Change listing data:
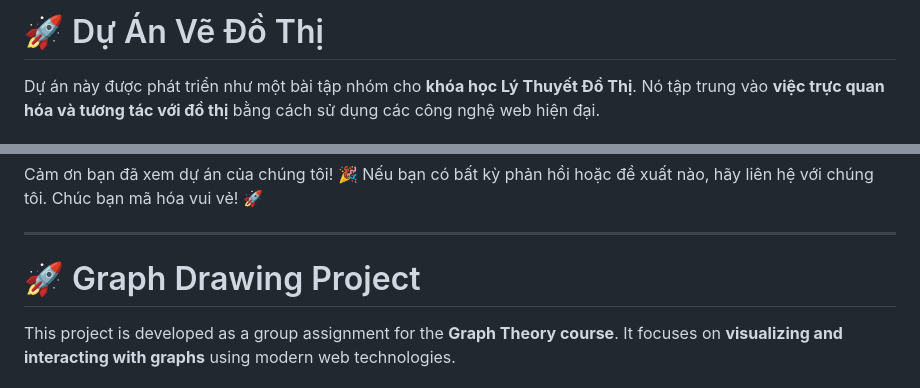
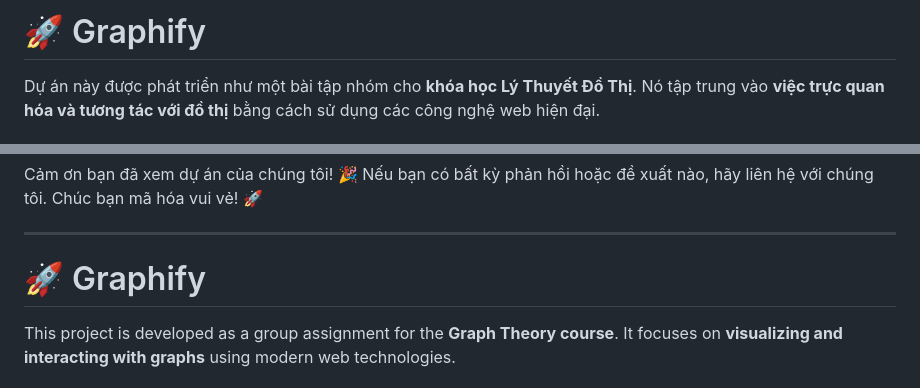
Before and after one commit to KimgionDev/Graph-Drawing-Project.io, a Markdown page: README.md, 2 parts joined by grey strips. GitHub-like rendering.

```diff
--- a/README.md
+++ b/README.md
@@ -1,4 +1,4 @@
-# 🚀 Dự Án Vẽ Đồ Thị
+# 🚀 Graphify
 
 Dự án này được phát triển như một bài tập nhóm cho **khóa học Lý Thuyết Đồ Thị**. Nó tập trung vào **việc trực quan hóa và tương tác với đồ thị** bằng cách sử dụng các công nghệ web hiện đại.
 
@@ -69,7 +69,7 @@ Cảm ơn bạn đã xem dự án của chúng tôi! 🎉 Nếu bạn có bất
 
 ---
 
-# 🚀 Graph Drawing Project
+# 🚀 Graphify
 
 This project is developed as a group assignment for the **Graph Theory course**. It focuses on **visualizing and interacting with graphs** using modern web technologies.
 
```
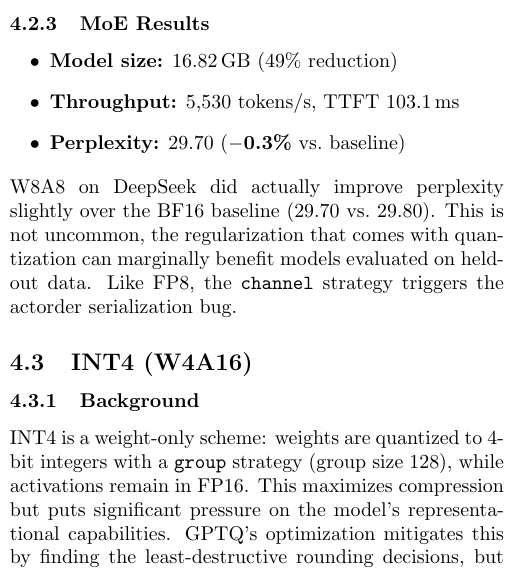
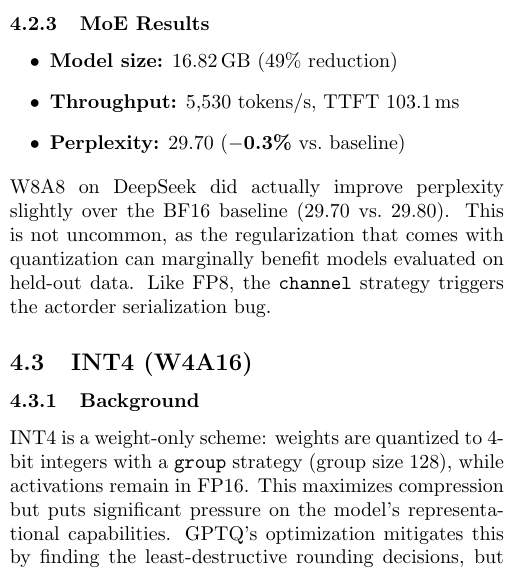
Before and after one commit to soyr-redhat/llm-quantization-do-vs-moe, a LaTeX document (report.tex): part of one column of page 2 of 5, cut so that both start at the same text. Compiled offline with pdfLaTeX.

Commit message:
update: report

```diff
--- a/report.tex
+++ b/report.tex
@@ -114,7 +114,7 @@
   \item \textbf{Throughput:} 5{,}530 tokens/s, TTFT 103.1\,ms
   \item \textbf{Perplexity:} 29.70 (\textbf{$-$0.3\%} vs.\ baseline)
 \end{itemize}
-W8A8 on DeepSeek did actually improve perplexity slightly over the BF16 baseline (29.70 vs.\ 29.80). This is not uncommon, the regularization that comes with quantization can marginally benefit models evaluated on held-out data. Like FP8, the \texttt{channel} strategy triggers the actorder serialization bug.
+W8A8 on DeepSeek did actually improve perplexity slightly over the BF16 baseline (29.70 vs.\ 29.80). This is not uncommon, as the regularization that comes with quantization can marginally benefit models evaluated on held-out data. Like FP8, the \texttt{channel} strategy triggers the actorder serialization bug.
 
 \subsection{INT4 (W4A16)}
 \subsubsection{Background}
```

▶ **To do**
Set down the entries exactly as they appear, with every picture left out.

▶ **Exercise answer**
Before and after one commit to KimgionDev/Graph-Drawing-Project.io, a Markdown page: README.md, 2 parts joined by grey strips. GitHub-like rendering.

```diff
--- a/README.md
+++ b/README.md
@@ -1,4 +1,4 @@
-# 🚀 Dự Án Vẽ Đồ Thị
+# 🚀 Graphify
 
 Dự án này được phát triển như một bài tập nhóm cho **khóa học Lý Thuyết Đồ Thị**. Nó tập trung vào **việc trực quan hóa và tương tác với đồ thị** bằng cách sử dụng các công nghệ web hiện đại.
 
@@ -69,7 +69,7 @@ Cảm ơn bạn đã xem dự án của chúng tôi! 🎉 Nếu bạn có bất
 
 ---
 
-# 🚀 Graph Drawing Project
+# 🚀 Graphify
 
 This project is developed as a group assignment for the **Graph Theory course**. It focuses on **visualizing and interacting with graphs** using modern web technologies.
 
```
Before and after one commit to soyr-redhat/llm-quantization-do-vs-moe, a LaTeX document (report.tex): part of one column of page 2 of 5, cut so that both start at the same text. Compiled offline with pdfLaTeX.

Commit message:
update: report

```diff
--- a/report.tex
+++ b/report.tex
@@ -114,7 +114,7 @@
   \item \textbf{Throughput:} 5{,}530 tokens/s, TTFT 103.1\,ms
   \item \textbf{Perplexity:} 29.70 (\textbf{$-$0.3\%} vs.\ baseline)
 \end{itemize}
-W8A8 on DeepSeek did actually improve perplexity slightly over the BF16 baseline (29.70 vs.\ 29.80). This is not uncommon, the regularization that comes with quantization can marginally benefit models evaluated on held-out data. Like FP8, the \texttt{channel} strategy triggers the actorder serialization bug.
+W8A8 on DeepSeek did actually improve perplexity slightly over the BF16 baseline (29.70 vs.\ 29.80). This is not uncommon, as the regularization that comes with quantization can marginally benefit models evaluated on held-out data. Like FP8, the \texttt{channel} strategy triggers the actorder serialization bug.
 
 \subsection{INT4 (W4A16)}
 \subsubsection{Background}
```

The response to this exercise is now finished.